JOHN HARRISON, Crofter and Fisherman, Balaster, Unst (55)—examined.
20098. Sir Kenneth Mackenzie.
—Are you fishing this year?
20099. Are there many families living where you are?
20100. With land?
—Yes, belonging to Major Cameron.
20101. Did they send you here or did you come for yourself?
—I came for myself.
20102. Are any of your neighbours here?
20103. To speak for themselves ?
20104. And what have you got to say?
—I have to say that we want some more scathold, because we have no scathold belonging to our farm.
20105. Did you have scathold at one time?
20106. When was it taken away?
—About fourteen years since.
20107. And since then you have had no scathold?
—No, not unless we pay for it to other proprietors.
20108. What have you to pay for scathold?
—So much for each head of cattle—2s. for a cow, 3s. for a pony, and Is. for a sheep.
20109. What size of a croft have you?
20110. For which you pay?
20111. What stock can you keep upon it?
—A cow and a quey.
20112. No pony and no sheep?
20113. If you had scathold land, how much could you keep?
—May be two cows and three ponies, and five or six sheep.
20114. And could you winter them?
20115. Did you get any reduction of rent when you lost the scathold?
20116. Five shillings reduction of rent, and the loss of value to you was 15s. or 16s. you think?
20117. The only complaint you have to make is that you want more scathold?
20118. Mr Fraser-Mackintosh.
—Did you succeed your father in the place?
20119. How long is it since you went to this place?
20120. And you had scathold for about six years?

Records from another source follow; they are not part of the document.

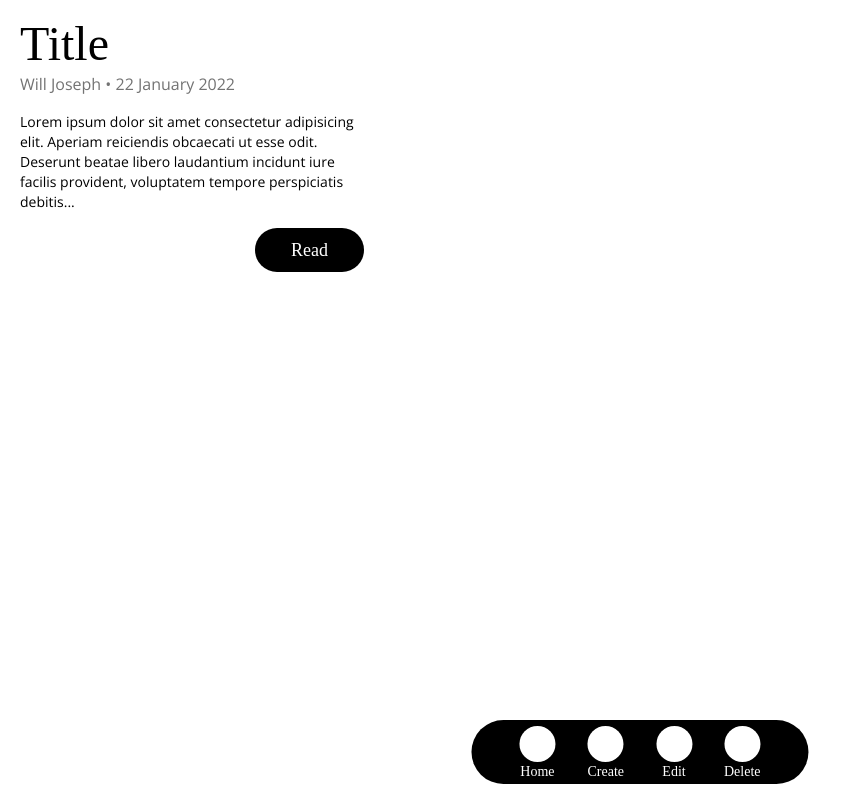
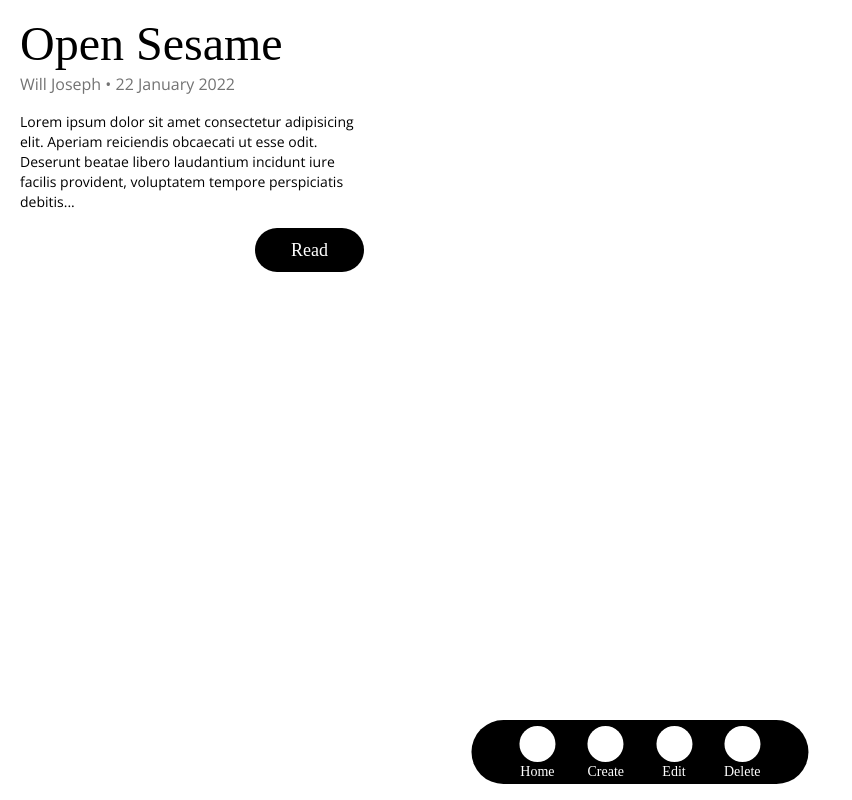
Before and after one commit to programmergeek/public-posts, a React (Create React App) app: page / in a window 1280 px wide. Shown: the whole page, without its empty margins (0-852 px from the left). Built offline with nearby package versions, Linux system fonts and the light colour scheme; some icons are missing; a web font is replaced by a local one.

Commit message:
created props type definition

```diff
--- a/src/App.tsx
+++ b/src/App.tsx
@@ -4,7 +4,12 @@ import { FullNavBarMobile, PostCard } from "./Components";
 function App() {
   return (
     <div className="App">
-      <PostCard />
+      <PostCard
+        author="Will Joseph"
+        postSnippet="Lorem ipsum dolor sit amet consectetur adipisicing elit. Aperiam reiciendis obcaecati ut esse odit. Deserunt beatae libero laudantium incidunt iure facilis provident, voluptatem tempore perspiciatis debitis..."
+        publishDate="22 January 2022"
+        title="Open Sesame"
+      />
       <FullNavBarMobile />
     </div>
   );
--- a/src/Components/PostCard.tsx
+++ b/src/Components/PostCard.tsx
@@ -1,22 +1,24 @@
 import React from "react";
 import { PrimaryButton } from "./Buttons";
 
-export const PostCard: React.FC = () => {
+type PostCardProps = {
+  title: string;
+  publishDate: string;
+  author: string;
+  postSnippet: string;
+};
+
+export const PostCard: React.FC<PostCardProps> = ({ ...props }) => {
   return (
     <div className="border-b-2 border-neutral-400 px-2 py-4 sm:border-0 sm:p-5 sm:w-80 sm:h-80 sm:rounded-lg bg-white lg:w-96 lg:h-72">
       <section className="mb-1">
-        <Title>Title</Title>
+        <Title>{props.title}</Title>
       </section>
       <section className="mb-4">
-        <AuthorAndPublishDate author="Will Joseph" date="22 January 2022" />
+        <AuthorAndPublishDate author={props.author} date={props.publishDate} />
       </section>
       <section className="mb-8 sm:mb-4">
-        <p className="font-openSans text-sm">
-          Lorem ipsum dolor sit amet consectetur adipisicing elit. Aperiam
-          reiciendis obcaecati ut esse odit. Deserunt beatae libero laudantium
-          incidunt iure facilis provident, voluptatem tempore perspiciatis
-          debitis...
-        </p>
+        <p className="font-openSans text-sm">{props.postSnippet}</p>
       </section>
       <div className="flex justify-end">
         <PrimaryButton>Read</PrimaryButton>
```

20121. Who is your proprietor?
—Major Cameron. .
20122. Was this scathold taken away to make a sheep farm?
20123. And all the allowance you got was 5s.?
20124. Were you fairly well off before?
—Pretty well off before. We could keep some few sheep and some ponies, but we cannot keep them now.
20125. Were you able to make your living out of the croft formerly?
20126. Much less can you do it now?
—A good deal less.
20127. Has there been a good deal of this kind of work done in Unst,—taking away the scathold land from the small tenants and making it into farms?
—Yes; a great many crofts have been taken and put into sheep farms.
20128. Has that impoverished the people generally?
20129. Has it not been prejudicial to the interests of Shetland generally that the native wool is decreasing?
—Yes, it is decreasing greatly.
20130. Is that not prejudicial to the island generally?
20131. Are you not aware that there is a great demand in the South or elsewhere for Shetland wool and work?
20132. And it is growing?
20133. And are there not several women outside the crofting class who make a considerable living by knitting?
20134. And they have now to pay very dear for the wool?
—Yes; the wool has to be brought; they cannot get Shetland wool to buy at all.
20135. Does this system of sheep farming at the expense of the crofter act prejudicially in two ways
—first by impoverishing the crofters, and then reducing the quantity of native wool?
20136. Do you know the price of Shetland wool as compared with other wool?
20137. But strangers, and those coming to buy wool in Lerwick, would not buy Cheviot wool?
20138. Mr Cameron.
—Do you know what the women earn at this knitting?
—They earn a good sum; I think Shetland shawls used to sell high.
20139. Do you know what the women earn per week at knitting?
20140. Therefore you are not so well able to know whether it is a gain or a loss to the people?
20141. Sheriff Nicolson.
—What is the reason why you were not at the fishing this year?
—Because I was working at the land.